= WORK REQUIRED =
Please repeat the records below exactly, skipping any pictures.

= DATA FOR THIS TASK =
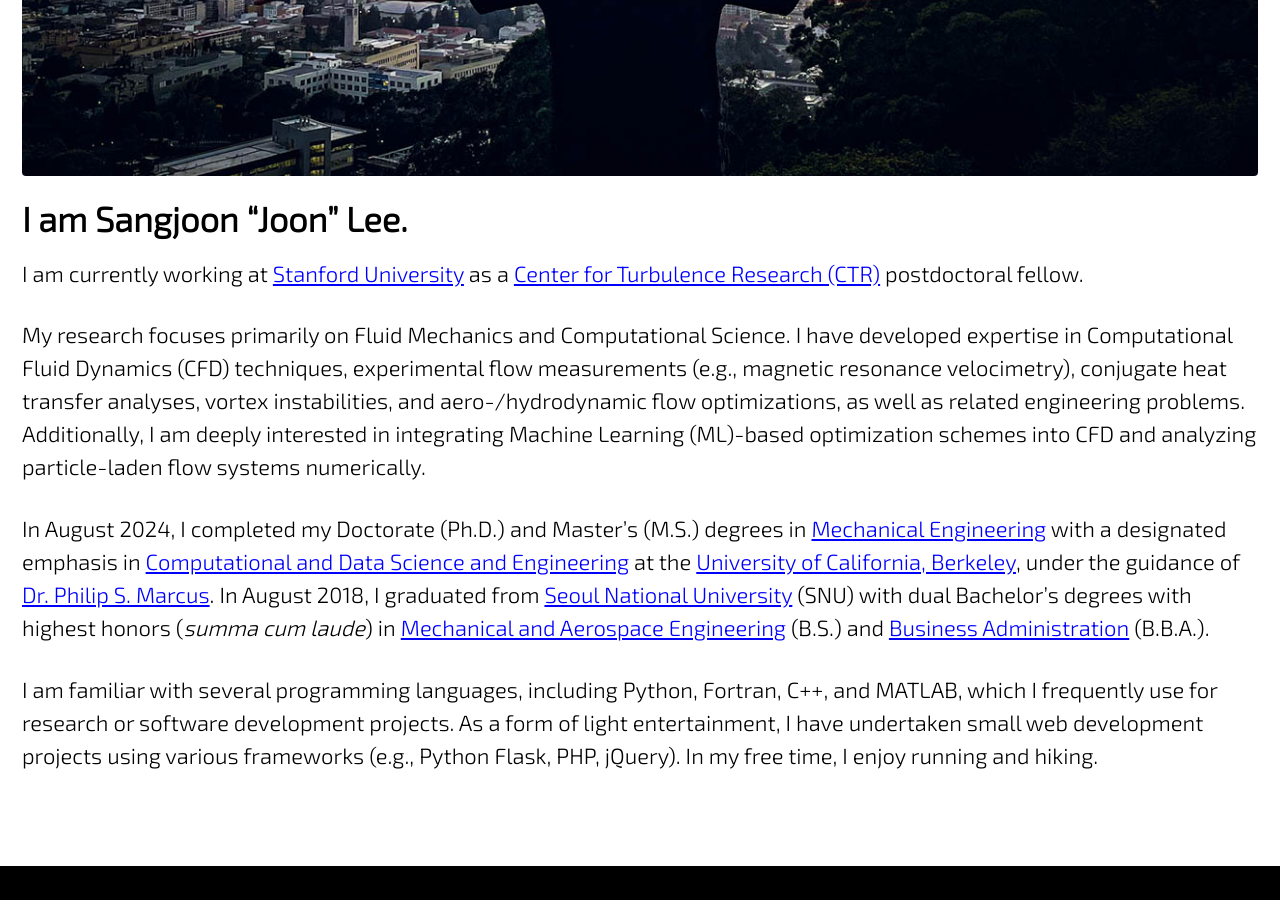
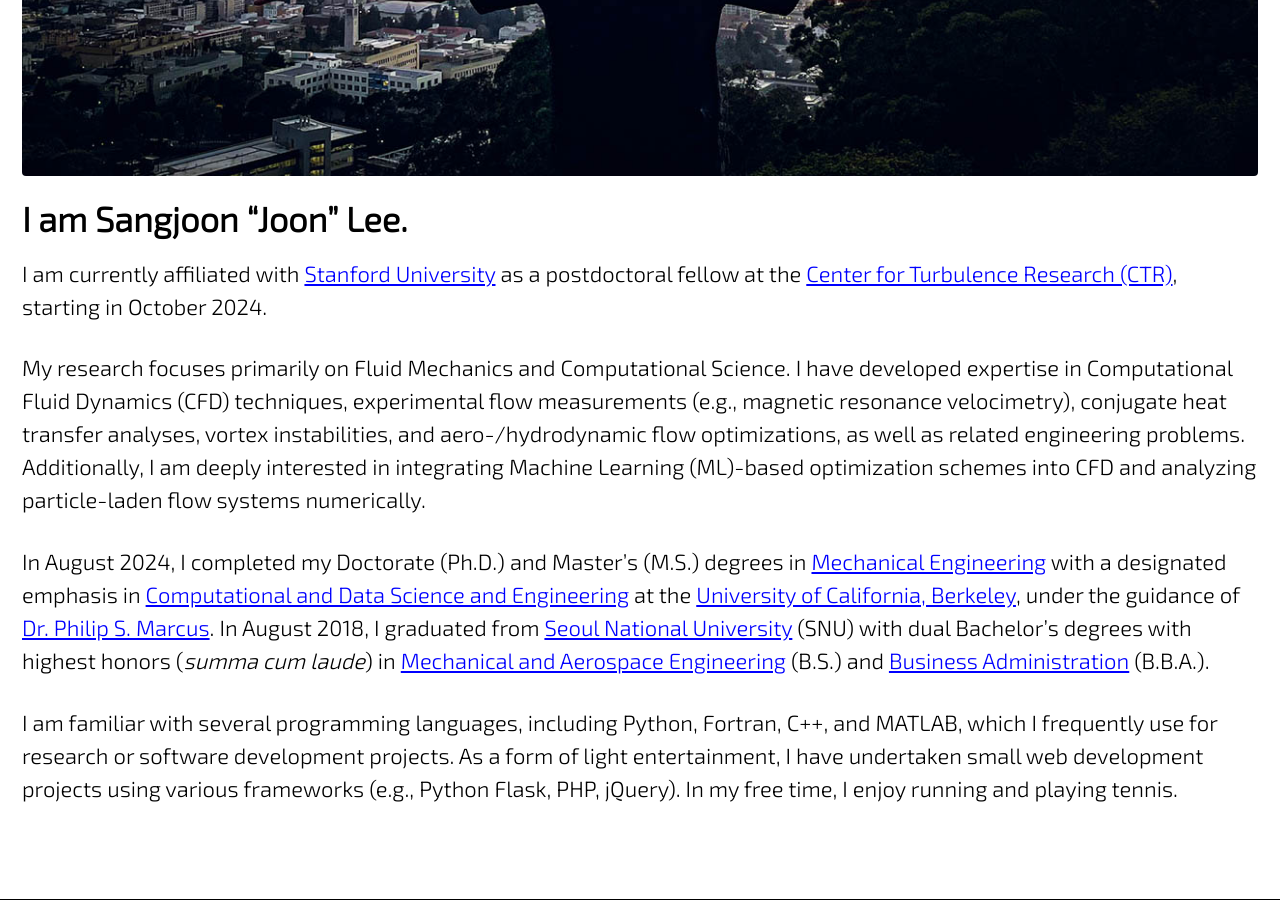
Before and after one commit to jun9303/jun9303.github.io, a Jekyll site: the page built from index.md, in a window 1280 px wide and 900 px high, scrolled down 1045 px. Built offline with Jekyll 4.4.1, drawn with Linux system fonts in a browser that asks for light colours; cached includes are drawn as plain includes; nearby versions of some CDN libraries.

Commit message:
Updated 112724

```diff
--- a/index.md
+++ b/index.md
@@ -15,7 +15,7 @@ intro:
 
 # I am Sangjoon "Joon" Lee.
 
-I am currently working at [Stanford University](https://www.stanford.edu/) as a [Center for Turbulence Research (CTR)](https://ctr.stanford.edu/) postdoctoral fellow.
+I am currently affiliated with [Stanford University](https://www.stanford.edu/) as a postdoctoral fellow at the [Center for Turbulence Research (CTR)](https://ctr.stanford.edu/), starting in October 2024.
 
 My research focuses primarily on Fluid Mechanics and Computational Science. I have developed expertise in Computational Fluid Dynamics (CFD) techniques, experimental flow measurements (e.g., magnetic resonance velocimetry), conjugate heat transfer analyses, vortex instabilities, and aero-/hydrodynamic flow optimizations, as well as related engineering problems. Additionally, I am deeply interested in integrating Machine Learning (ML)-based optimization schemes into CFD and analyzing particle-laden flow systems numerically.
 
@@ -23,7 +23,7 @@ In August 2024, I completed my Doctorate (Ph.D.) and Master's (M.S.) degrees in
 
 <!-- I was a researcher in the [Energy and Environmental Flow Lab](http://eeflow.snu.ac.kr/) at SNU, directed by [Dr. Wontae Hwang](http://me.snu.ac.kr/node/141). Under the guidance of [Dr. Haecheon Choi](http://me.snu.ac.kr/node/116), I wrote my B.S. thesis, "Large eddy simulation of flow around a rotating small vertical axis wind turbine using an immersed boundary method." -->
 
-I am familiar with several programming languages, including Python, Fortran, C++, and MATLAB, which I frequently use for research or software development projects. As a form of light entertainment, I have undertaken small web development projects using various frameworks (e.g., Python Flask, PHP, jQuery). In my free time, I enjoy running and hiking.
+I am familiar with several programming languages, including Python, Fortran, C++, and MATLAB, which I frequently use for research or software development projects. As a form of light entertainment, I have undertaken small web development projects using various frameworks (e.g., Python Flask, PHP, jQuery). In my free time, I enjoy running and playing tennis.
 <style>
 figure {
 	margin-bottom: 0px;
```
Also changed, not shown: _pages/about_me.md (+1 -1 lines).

= FINISHED EXERCISE =
Before and after one commit to jun9303/jun9303.github.io, a Jekyll site: the page built from index.md, in a window 1280 px wide and 900 px high, scrolled down 1045 px. Built offline with Jekyll 4.4.1, drawn with Linux system fonts in a browser that asks for light colours; cached includes are drawn as plain includes; nearby versions of some CDN libraries.

Commit message:
Updated 112724

```diff
--- a/index.md
+++ b/index.md
@@ -15,7 +15,7 @@ intro:
 
 # I am Sangjoon "Joon" Lee.
 
-I am currently working at [Stanford University](https://www.stanford.edu/) as a [Center for Turbulence Research (CTR)](https://ctr.stanford.edu/) postdoctoral fellow.
+I am currently affiliated with [Stanford University](https://www.stanford.edu/) as a postdoctoral fellow at the [Center for Turbulence Research (CTR)](https://ctr.stanford.edu/), starting in October 2024.
 
 My research focuses primarily on Fluid Mechanics and Computational Science. I have developed expertise in Computational Fluid Dynamics (CFD) techniques, experimental flow measurements (e.g., magnetic resonance velocimetry), conjugate heat transfer analyses, vortex instabilities, and aero-/hydrodynamic flow optimizations, as well as related engineering problems. Additionally, I am deeply interested in integrating Machine Learning (ML)-based optimization schemes into CFD and analyzing particle-laden flow systems numerically.
 
@@ -23,7 +23,7 @@ In August 2024, I completed my Doctorate (Ph.D.) and Master's (M.S.) degrees in
 
 <!-- I was a researcher in the [Energy and Environmental Flow Lab](http://eeflow.snu.ac.kr/) at SNU, directed by [Dr. Wontae Hwang](http://me.snu.ac.kr/node/141). Under the guidance of [Dr. Haecheon Choi](http://me.snu.ac.kr/node/116), I wrote my B.S. thesis, "Large eddy simulation of flow around a rotating small vertical axis wind turbine using an immersed boundary method." -->
 
-I am familiar with several programming languages, including Python, Fortran, C++, and MATLAB, which I frequently use for research or software development projects. As a form of light entertainment, I have undertaken small web development projects using various frameworks (e.g., Python Flask, PHP, jQuery). In my free time, I enjoy running and hiking.
+I am familiar with several programming languages, including Python, Fortran, C++, and MATLAB, which I frequently use for research or software development projects. As a form of light entertainment, I have undertaken small web development projects using various frameworks (e.g., Python Flask, PHP, jQuery). In my free time, I enjoy running and playing tennis.
 <style>
 figure {
 	margin-bottom: 0px;
```
Also changed, not shown: _pages/about_me.md (+1 -1 lines).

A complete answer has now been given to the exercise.